-- To do --
The job is to find each line in the entries holding the string "span" and copy that line.

:: Input for this task ::

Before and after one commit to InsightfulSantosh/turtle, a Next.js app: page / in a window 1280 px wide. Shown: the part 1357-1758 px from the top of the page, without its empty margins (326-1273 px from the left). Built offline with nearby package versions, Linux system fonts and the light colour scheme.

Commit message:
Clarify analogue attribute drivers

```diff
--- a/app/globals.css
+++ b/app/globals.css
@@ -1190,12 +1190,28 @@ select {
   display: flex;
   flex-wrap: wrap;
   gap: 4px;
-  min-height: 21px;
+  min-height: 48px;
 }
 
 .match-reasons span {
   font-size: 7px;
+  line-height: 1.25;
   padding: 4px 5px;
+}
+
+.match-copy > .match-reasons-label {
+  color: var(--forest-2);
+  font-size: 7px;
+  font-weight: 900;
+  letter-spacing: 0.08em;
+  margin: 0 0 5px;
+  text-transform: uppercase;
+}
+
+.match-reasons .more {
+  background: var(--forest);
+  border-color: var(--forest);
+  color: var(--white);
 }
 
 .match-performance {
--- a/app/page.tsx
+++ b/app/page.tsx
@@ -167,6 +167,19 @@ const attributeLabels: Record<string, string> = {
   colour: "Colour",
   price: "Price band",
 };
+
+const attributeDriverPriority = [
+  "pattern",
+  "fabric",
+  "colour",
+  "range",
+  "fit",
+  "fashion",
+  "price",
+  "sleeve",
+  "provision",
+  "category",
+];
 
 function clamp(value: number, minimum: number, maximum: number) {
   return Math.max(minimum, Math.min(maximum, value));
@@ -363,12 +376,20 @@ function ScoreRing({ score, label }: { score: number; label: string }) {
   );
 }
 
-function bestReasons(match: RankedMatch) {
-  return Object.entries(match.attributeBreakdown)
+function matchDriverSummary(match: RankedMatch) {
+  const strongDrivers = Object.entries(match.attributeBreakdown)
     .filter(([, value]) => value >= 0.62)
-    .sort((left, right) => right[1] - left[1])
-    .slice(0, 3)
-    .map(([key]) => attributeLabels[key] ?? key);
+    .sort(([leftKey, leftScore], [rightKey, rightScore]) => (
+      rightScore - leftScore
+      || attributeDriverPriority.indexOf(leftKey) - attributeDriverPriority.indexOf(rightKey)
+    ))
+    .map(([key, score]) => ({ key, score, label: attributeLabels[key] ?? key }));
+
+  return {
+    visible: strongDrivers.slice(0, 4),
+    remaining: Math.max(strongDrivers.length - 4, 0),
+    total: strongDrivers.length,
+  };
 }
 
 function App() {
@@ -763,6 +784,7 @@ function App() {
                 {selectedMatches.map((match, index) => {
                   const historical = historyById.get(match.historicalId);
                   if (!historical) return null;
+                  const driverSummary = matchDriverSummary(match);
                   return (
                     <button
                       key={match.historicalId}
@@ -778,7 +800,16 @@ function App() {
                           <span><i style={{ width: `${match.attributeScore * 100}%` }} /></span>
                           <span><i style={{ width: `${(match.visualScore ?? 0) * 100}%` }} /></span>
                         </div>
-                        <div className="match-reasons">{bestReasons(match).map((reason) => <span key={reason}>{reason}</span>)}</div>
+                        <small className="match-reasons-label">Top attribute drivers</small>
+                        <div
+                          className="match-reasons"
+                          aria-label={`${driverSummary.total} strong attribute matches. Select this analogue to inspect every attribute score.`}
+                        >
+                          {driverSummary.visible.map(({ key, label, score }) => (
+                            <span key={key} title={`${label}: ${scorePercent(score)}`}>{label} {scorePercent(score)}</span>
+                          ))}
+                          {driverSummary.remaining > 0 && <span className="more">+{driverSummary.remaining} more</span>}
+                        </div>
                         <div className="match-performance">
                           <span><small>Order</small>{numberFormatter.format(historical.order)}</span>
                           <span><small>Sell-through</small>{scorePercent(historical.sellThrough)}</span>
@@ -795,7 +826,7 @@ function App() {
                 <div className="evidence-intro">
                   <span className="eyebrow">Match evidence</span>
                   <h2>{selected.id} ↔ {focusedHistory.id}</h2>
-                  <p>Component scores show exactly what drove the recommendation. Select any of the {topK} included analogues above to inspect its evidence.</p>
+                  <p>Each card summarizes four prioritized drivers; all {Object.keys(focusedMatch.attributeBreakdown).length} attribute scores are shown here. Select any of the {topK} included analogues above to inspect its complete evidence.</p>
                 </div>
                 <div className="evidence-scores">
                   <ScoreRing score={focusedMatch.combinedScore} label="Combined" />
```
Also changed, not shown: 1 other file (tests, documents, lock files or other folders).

:::

-- Written answer --
 .match-reasons span {
                           <span><i style={{ width: `${match.attributeScore * 100}%` }} /></span>
                           <span><i style={{ width: `${(match.visualScore ?? 0) * 100}%` }} /></span>
-                        <div className="match-reasons">{bestReasons(match).map((reason) => <span key={reason}>{reason}</span>)}</div>
+                            <span key={key} title={`${label}: ${scorePercent(score)}`}>{label} {scorePercent(score)}</span>
+                          {driverSummary.remaining > 0 && <span className="more">+{driverSummary.remaining} more</span>}
                           <span><small>Order</small>{numberFormatter.format(historical.order)}</span>
                           <span><small>Sell-through</small>{scorePercent(historical.sellThrough)}</span>
                   <span className="eyebrow">Match evidence</span>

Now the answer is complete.